Gordon Atkinson and Kang Jin Cho explained why every polyomino has a solution. The best known solutions are shown below:

Small Polyominoes
 |x| + |x–1| + |y| + |y–1| = 2 |x| + |x–2| + |y| + |y–1| = 3 |x| + |x–3| + |y| + |y–1| = 4 a+b = |a–b|, where a = |x–2| + |x| + |y–1| + |y| – 3 and b = |x–1| + |x| + |y–2| + |y| – 3(MP) (GA) |x| + |x–4| + |y| + |y–1| = 5 |x| + |x–2| + |y| + |y–2| = 4 a+b = |a–b|, where a = |x–3| + |x| + |y–1| + |y| – 4 and b = |x–2| + |x–1| + |y–2| + |y| – 3(MP) (GA) a+b = |a–b|, where a = |x–3| + |x| + |y–1| + |y| – 4 and b = |x–1| + |x| + |y–2| + |y| – 3(MP) (GA) a+b = |a–b|, where a = |x–2| + |x| + |y–1| + |y| – 3 and b = |x–3| + |x–1| +|y–2| + |y–1| – 3(GA)
Pentominoes

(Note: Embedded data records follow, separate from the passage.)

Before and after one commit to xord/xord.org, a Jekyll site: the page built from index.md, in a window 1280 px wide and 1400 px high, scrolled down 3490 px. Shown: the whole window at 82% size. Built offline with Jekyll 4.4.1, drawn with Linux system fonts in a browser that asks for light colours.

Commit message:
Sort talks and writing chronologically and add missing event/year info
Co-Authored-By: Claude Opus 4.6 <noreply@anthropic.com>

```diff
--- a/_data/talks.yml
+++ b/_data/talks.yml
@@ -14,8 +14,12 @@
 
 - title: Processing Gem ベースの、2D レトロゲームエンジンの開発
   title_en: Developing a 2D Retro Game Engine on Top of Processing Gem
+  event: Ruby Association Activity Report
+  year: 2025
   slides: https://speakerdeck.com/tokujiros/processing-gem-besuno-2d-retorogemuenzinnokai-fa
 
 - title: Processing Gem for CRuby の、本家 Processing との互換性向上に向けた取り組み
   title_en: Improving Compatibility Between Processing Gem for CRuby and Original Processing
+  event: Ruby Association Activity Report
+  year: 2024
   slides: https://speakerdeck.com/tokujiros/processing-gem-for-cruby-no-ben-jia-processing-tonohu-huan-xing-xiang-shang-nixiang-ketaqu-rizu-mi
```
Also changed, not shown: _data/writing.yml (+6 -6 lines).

 |x| + |x–5| + |y| + |y–1| = 6 a+b = |a–b|, where a = |x–4| + |x| + |y–1| + |y| – 5 and b = |x–1| + |x| + |y–2| + |y| – 3 a+b = |a–b|, where a = |x–2| + |x| + |y–2| + |y| – 4 and b = |x–3| + |x| + |y–1| + |y| – 4 (KJC) a+b = |a–b|, where a = |x–2| + |x| + |y–2| + |y–1| – 3 and b = |x–4| + |x–1| +|y–1| + |y| – 4 a+b = |a–b|, where a = |x–2| + |x–1| + |y–3| + |y| – 4 and b = |x–3| + |x| +|y–1| + |y| – 4 |x| + |x–3| + |y| + |y–2| – 5 = a –|a|, where a = |2x+y–5| +|2x–y–1| – 2(MP) a+b = |a–b|, where a = |x–1| + |x| + |y–3| + |y| – 4 and b = |x–3| + |x| +|y–1| + |y| – 4 (KJC) a+b = |a–b|, where a = |x–1| + |x–2| + |y–3| + |y| – 4 and b = |x–3| + |x| + |y–1| + |y–2| – 4 a+b = |a–b|, where a = |x–4| + |x| + |y–1| + |y| – 5 and b = |x–2| + |x–1| + |y–2| + |y| – 3 (KJC)

If you can extend any of these results, please e-mail me. Click here to go back to Math Magic. Last updated 12/16/18.